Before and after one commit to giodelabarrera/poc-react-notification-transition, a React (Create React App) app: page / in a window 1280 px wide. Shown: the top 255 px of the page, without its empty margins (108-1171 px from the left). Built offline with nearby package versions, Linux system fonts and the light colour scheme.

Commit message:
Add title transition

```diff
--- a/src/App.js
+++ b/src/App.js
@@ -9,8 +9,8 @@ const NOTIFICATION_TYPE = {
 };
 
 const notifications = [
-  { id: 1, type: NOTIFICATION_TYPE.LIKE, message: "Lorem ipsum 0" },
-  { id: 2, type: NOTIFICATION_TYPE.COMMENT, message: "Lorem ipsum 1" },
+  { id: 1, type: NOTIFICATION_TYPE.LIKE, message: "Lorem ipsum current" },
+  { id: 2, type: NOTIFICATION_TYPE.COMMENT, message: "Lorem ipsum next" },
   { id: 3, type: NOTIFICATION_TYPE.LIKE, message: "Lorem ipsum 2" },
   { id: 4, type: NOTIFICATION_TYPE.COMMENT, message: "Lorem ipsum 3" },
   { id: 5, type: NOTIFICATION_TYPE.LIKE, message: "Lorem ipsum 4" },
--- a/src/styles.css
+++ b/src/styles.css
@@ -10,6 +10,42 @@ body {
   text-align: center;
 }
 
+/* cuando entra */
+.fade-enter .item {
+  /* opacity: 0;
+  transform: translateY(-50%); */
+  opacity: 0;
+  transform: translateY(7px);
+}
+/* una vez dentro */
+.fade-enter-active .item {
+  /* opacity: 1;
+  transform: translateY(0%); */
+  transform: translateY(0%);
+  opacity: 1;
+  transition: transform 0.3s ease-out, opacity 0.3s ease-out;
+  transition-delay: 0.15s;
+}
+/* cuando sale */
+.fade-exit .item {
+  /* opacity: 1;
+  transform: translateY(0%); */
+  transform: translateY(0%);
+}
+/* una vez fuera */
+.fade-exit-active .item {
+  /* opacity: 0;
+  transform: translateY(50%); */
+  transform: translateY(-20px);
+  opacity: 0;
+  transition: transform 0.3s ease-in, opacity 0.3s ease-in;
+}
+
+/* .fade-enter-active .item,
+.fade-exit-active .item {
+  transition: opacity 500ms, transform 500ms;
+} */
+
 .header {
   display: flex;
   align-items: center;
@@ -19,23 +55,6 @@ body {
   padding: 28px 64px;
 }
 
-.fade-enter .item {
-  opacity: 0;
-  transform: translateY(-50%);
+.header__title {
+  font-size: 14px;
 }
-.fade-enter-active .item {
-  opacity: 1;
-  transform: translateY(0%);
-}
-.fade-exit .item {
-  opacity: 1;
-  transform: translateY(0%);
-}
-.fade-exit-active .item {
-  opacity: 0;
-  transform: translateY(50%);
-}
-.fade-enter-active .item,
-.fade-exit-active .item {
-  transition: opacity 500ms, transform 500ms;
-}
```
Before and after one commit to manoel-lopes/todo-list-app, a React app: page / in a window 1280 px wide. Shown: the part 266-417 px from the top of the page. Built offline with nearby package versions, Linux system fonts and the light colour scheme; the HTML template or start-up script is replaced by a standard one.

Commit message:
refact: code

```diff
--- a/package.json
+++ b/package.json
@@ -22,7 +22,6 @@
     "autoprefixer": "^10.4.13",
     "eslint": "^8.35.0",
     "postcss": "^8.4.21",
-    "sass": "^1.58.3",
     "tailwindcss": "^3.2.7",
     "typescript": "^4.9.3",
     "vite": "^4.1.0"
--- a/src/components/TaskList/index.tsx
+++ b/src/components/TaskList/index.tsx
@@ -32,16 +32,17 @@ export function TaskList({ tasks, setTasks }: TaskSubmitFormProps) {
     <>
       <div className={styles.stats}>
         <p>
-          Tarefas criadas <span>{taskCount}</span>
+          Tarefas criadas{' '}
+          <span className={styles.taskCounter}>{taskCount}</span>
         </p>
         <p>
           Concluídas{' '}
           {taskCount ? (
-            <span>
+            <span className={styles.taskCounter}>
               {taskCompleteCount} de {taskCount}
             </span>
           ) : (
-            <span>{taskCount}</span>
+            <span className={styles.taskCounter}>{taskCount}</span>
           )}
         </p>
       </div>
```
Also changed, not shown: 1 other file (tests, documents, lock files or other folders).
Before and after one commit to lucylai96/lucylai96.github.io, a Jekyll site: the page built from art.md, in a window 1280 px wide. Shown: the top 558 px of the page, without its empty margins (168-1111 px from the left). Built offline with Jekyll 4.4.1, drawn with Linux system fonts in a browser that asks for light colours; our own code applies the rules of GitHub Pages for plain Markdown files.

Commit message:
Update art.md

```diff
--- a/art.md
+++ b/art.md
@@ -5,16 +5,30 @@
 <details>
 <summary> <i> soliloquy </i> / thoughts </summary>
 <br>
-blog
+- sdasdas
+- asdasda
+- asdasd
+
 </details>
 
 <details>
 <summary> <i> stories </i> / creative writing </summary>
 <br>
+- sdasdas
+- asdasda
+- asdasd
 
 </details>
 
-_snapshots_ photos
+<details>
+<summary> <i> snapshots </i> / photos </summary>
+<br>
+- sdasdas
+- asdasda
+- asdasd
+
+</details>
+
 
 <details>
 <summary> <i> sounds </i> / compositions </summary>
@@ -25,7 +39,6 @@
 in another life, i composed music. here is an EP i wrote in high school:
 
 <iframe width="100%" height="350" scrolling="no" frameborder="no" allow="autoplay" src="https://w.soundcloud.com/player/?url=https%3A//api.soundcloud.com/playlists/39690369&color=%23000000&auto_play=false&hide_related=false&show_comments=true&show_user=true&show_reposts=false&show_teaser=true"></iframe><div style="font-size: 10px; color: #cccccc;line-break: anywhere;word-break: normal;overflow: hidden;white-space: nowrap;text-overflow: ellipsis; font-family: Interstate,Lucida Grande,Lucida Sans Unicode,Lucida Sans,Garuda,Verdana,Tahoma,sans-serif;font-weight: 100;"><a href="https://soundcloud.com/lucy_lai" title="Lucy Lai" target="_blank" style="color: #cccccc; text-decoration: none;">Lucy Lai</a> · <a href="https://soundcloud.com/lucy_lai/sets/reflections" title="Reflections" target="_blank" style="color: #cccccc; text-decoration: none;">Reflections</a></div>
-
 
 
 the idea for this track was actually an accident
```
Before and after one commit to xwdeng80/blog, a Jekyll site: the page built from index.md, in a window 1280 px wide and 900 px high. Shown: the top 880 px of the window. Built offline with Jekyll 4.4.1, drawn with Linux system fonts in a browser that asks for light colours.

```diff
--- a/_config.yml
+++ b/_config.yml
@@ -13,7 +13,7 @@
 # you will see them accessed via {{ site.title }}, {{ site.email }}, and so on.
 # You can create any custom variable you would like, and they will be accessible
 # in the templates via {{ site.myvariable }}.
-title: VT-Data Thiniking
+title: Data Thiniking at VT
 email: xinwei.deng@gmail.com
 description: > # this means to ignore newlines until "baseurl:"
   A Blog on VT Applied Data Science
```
□ □ □ □ □ □ □
WHAT THE EXERCISE ASKS:
The answer should contain every line of the data, unchanged.

ANSWER TO THE PROBLEM:
Before and after one commit to giodelabarrera/poc-react-notification-transition, a React (Create React App) app: page / in a window 1280 px wide. Shown: the top 255 px of the page, without its empty margins (108-1171 px from the left). Built offline with nearby package versions, Linux system fonts and the light colour scheme.

Commit message:
Add title transition

```diff
--- a/src/App.js
+++ b/src/App.js
@@ -9,8 +9,8 @@ const NOTIFICATION_TYPE = {
 };
 
 const notifications = [
-  { id: 1, type: NOTIFICATION_TYPE.LIKE, message: "Lorem ipsum 0" },
-  { id: 2, type: NOTIFICATION_TYPE.COMMENT, message: "Lorem ipsum 1" },
+  { id: 1, type: NOTIFICATION_TYPE.LIKE, message: "Lorem ipsum current" },
+  { id: 2, type: NOTIFICATION_TYPE.COMMENT, message: "Lorem ipsum next" },
   { id: 3, type: NOTIFICATION_TYPE.LIKE, message: "Lorem ipsum 2" },
   { id: 4, type: NOTIFICATION_TYPE.COMMENT, message: "Lorem ipsum 3" },
   { id: 5, type: NOTIFICATION_TYPE.LIKE, message: "Lorem ipsum 4" },
--- a/src/styles.css
+++ b/src/styles.css
@@ -10,6 +10,42 @@ body {
   text-align: center;
 }
 
+/* cuando entra */
+.fade-enter .item {
+  /* opacity: 0;
+  transform: translateY(-50%); */
+  opacity: 0;
+  transform: translateY(7px);
+}
+/* una vez dentro */
+.fade-enter-active .item {
+  /* opacity: 1;
+  transform: translateY(0%); */
+  transform: translateY(0%);
+  opacity: 1;
+  transition: transform 0.3s ease-out, opacity 0.3s ease-out;
+  transition-delay: 0.15s;
+}
+/* cuando sale */
+.fade-exit .item {
+  /* opacity: 1;
+  transform: translateY(0%); */
+  transform: translateY(0%);
+}
+/* una vez fuera */
+.fade-exit-active .item {
+  /* opacity: 0;
+  transform: translateY(50%); */
+  transform: translateY(-20px);
+  opacity: 0;
+  transition: transform 0.3s ease-in, opacity 0.3s ease-in;
+}
+
+/* .fade-enter-active .item,
+.fade-exit-active .item {
+  transition: opacity 500ms, transform 500ms;
+} */
+
 .header {
   display: flex;
   align-items: center;
@@ -19,23 +55,6 @@ body {
   padding: 28px 64px;
 }
 
-.fade-enter .item {
-  opacity: 0;
-  transform: translateY(-50%);
+.header__title {
+  font-size: 14px;
 }
-.fade-enter-active .item {
-  opacity: 1;
-  transform: translateY(0%);
-}
-.fade-exit .item {
-  opacity: 1;
-  transform: translateY(0%);
-}
-.fade-exit-active .item {
-  opacity: 0;
-  transform: translateY(50%);
-}
-.fade-enter-active .item,
-.fade-exit-active .item {
-  transition: opacity 500ms, transform 500ms;
-}
```
Before and after one commit to manoel-lopes/todo-list-app, a React app: page / in a window 1280 px wide. Shown: the part 266-417 px from the top of the page. Built offline with nearby package versions, Linux system fonts and the light colour scheme; the HTML template or start-up script is replaced by a standard one.

Commit message:
refact: code

```diff
--- a/package.json
+++ b/package.json
@@ -22,7 +22,6 @@
     "autoprefixer": "^10.4.13",
     "eslint": "^8.35.0",
     "postcss": "^8.4.21",
-    "sass": "^1.58.3",
     "tailwindcss": "^3.2.7",
     "typescript": "^4.9.3",
     "vite": "^4.1.0"
--- a/src/components/TaskList/index.tsx
+++ b/src/components/TaskList/index.tsx
@@ -32,16 +32,17 @@ export function TaskList({ tasks, setTasks }: TaskSubmitFormProps) {
     <>
       <div className={styles.stats}>
         <p>
-          Tarefas criadas <span>{taskCount}</span>
+          Tarefas criadas{' '}
+          <span className={styles.taskCounter}>{taskCount}</span>
         </p>
         <p>
           Concluídas{' '}
           {taskCount ? (
-            <span>
+            <span className={styles.taskCounter}>
               {taskCompleteCount} de {taskCount}
             </span>
           ) : (
-            <span>{taskCount}</span>
+            <span className={styles.taskCounter}>{taskCount}</span>
           )}
         </p>
       </div>
```
Also changed, not shown: 1 other file (tests, documents, lock files or other folders).
Before and after one commit to lucylai96/lucylai96.github.io, a Jekyll site: the page built from art.md, in a window 1280 px wide. Shown: the top 558 px of the page, without its empty margins (168-1111 px from the left). Built offline with Jekyll 4.4.1, drawn with Linux system fonts in a browser that asks for light colours; our own code applies the rules of GitHub Pages for plain Markdown files.

Commit message:
Update art.md

```diff
--- a/art.md
+++ b/art.md
@@ -5,16 +5,30 @@
 <details>
 <summary> <i> soliloquy </i> / thoughts </summary>
 <br>
-blog
+- sdasdas
+- asdasda
+- asdasd
+
 </details>
 
 <details>
 <summary> <i> stories </i> / creative writing </summary>
 <br>
+- sdasdas
+- asdasda
+- asdasd
 
 </details>
 
-_snapshots_ photos
+<details>
+<summary> <i> snapshots </i> / photos </summary>
+<br>
+- sdasdas
+- asdasda
+- asdasd
+
+</details>
+
 
 <details>
 <summary> <i> sounds </i> / compositions </summary>
@@ -25,7 +39,6 @@
 in another life, i composed music. here is an EP i wrote in high school:
 
 <iframe width="100%" height="350" scrolling="no" frameborder="no" allow="autoplay" src="https://w.soundcloud.com/player/?url=https%3A//api.soundcloud.com/playlists/39690369&color=%23000000&auto_play=false&hide_related=false&show_comments=true&show_user=true&show_reposts=false&show_teaser=true"></iframe><div style="font-size: 10px; color: #cccccc;line-break: anywhere;word-break: normal;overflow: hidden;white-space: nowrap;text-overflow: ellipsis; font-family: Interstate,Lucida Grande,Lucida Sans Unicode,Lucida Sans,Garuda,Verdana,Tahoma,sans-serif;font-weight: 100;"><a href="https://soundcloud.com/lucy_lai" title="Lucy Lai" target="_blank" style="color: #cccccc; text-decoration: none;">Lucy Lai</a> · <a href="https://soundcloud.com/lucy_lai/sets/reflections" title="Reflections" target="_blank" style="color: #cccccc; text-decoration: none;">Reflections</a></div>
-
 
 
 the idea for this track was actually an accident
```
Before and after one commit to xwdeng80/blog, a Jekyll site: the page built from index.md, in a window 1280 px wide and 900 px high. Shown: the top 880 px of the window. Built offline with Jekyll 4.4.1, drawn with Linux system fonts in a browser that asks for light colours.

```diff
--- a/_config.yml
+++ b/_config.yml
@@ -13,7 +13,7 @@
 # you will see them accessed via {{ site.title }}, {{ site.email }}, and so on.
 # You can create any custom variable you would like, and they will be accessible
 # in the templates via {{ site.myvariable }}.
-title: VT-Data Thiniking
+title: Data Thiniking at VT
 email: xinwei.deng@gmail.com
 description: > # this means to ignore newlines until "baseurl:"
   A Blog on VT Applied Data Science
```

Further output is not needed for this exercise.